Thomas J. McLean is an AwardsLine contributor.
Cinematography that stands out from the TV crowd is now about more than looking better than most other shows—it’s about getting a look that meets the high standards once reserved only for feature films. But with television schedules and budgets typically only a fraction of their big-screen counterparts, cinematographers on shows such as Mad Men, Breaking Bad, The Good Wife and Vikings use every lighting and camera tool or trick at their disposal to deliver the goods. Digital technology and the popularity of cameras like the Alexa, which operates well in low-light conditions, have helped immensely, but it still takes creativity to find camera moves and lighting techniques that truly stand out.

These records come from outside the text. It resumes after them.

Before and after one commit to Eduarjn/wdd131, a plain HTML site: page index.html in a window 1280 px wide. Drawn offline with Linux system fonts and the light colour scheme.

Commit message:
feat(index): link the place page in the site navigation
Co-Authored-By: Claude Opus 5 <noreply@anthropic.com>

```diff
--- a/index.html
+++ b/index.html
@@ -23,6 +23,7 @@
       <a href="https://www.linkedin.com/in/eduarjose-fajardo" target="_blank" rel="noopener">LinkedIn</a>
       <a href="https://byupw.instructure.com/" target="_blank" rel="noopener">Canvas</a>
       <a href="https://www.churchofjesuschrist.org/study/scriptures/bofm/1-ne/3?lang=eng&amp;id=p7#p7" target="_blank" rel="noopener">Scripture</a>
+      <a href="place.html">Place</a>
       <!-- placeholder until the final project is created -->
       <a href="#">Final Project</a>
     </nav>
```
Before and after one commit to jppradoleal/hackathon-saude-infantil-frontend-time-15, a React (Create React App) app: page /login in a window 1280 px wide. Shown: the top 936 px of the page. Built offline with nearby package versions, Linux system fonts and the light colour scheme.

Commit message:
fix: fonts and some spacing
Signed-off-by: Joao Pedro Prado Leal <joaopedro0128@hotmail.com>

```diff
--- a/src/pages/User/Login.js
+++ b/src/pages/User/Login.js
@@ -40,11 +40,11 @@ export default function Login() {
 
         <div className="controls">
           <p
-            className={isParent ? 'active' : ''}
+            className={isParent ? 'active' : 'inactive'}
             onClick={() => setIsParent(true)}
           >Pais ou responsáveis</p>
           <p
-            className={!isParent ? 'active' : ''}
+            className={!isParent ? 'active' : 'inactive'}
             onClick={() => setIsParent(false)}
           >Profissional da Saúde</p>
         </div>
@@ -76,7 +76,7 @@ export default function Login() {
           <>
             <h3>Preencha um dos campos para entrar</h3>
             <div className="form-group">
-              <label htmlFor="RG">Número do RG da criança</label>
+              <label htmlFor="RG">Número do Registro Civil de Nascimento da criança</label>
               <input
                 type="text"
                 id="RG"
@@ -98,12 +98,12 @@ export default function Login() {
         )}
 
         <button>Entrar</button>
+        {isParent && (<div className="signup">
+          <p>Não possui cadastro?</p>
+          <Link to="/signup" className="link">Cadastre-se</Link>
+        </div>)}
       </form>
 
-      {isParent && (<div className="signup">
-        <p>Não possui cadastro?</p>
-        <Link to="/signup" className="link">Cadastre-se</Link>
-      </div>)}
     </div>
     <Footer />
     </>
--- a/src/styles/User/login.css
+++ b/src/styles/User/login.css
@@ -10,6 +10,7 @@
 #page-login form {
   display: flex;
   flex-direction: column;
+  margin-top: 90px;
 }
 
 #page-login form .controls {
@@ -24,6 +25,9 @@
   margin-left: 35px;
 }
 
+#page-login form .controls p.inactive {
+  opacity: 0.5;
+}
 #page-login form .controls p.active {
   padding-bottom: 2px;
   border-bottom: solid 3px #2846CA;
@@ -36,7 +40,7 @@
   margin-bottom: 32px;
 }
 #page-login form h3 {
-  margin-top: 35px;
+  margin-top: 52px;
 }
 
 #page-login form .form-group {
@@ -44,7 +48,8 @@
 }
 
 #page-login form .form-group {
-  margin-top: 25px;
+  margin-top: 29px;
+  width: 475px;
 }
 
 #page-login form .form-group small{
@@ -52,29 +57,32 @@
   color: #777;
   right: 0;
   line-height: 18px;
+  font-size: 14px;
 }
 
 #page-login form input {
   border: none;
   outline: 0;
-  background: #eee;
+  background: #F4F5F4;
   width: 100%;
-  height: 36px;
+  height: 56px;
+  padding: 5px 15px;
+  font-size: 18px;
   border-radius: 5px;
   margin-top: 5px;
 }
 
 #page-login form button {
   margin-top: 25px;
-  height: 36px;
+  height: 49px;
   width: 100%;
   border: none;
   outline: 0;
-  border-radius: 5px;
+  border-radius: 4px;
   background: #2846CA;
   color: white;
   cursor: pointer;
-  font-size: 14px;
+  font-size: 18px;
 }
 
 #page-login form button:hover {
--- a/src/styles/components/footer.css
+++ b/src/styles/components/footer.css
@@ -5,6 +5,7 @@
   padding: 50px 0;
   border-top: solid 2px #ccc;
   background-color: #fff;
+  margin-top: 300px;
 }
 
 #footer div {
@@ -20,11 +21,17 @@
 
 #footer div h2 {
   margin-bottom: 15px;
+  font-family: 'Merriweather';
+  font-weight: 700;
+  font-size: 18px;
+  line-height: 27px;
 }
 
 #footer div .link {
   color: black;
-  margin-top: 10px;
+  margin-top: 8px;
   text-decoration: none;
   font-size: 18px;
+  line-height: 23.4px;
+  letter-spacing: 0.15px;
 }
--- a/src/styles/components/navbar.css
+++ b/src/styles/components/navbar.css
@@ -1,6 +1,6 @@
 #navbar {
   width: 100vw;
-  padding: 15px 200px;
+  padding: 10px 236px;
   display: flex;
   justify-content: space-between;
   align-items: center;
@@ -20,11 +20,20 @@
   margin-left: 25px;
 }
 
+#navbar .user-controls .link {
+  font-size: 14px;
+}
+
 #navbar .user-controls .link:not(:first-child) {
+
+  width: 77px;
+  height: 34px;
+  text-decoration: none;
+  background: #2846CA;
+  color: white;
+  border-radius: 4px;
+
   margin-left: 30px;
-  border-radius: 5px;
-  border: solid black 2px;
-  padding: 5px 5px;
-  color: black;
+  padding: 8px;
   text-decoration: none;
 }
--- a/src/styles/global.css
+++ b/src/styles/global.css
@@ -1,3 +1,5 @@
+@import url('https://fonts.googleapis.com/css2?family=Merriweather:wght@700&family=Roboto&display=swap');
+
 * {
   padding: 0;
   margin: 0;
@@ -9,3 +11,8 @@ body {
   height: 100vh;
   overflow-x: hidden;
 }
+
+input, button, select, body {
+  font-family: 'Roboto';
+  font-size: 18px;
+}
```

Going back to basics has paid off for AMC’s Mad Men. Cinematographer Christopher Manley likes, whenever possible, to drop the second camera typically used to ensure closeups and coverage of every scene. “We set up A shots, and if the B shot can work without compromising either shot, then we’ll use it. Otherwise, we don’t,” he explains. The result is more medium shots, giving the closeups more impact and evoking a classic big-screen style. “Doing closeups a lot of the time in television is more about a holdover style from when TVs were much smaller and people were sitting in their living room looking at a 20-inch screen 8 feet away,” says Manley. “Nowadays, everybody has a large 16:9 television that dominates their living room, so I think it’s OK to go back to a more old-fashioned scale of using wider shots.” (more…)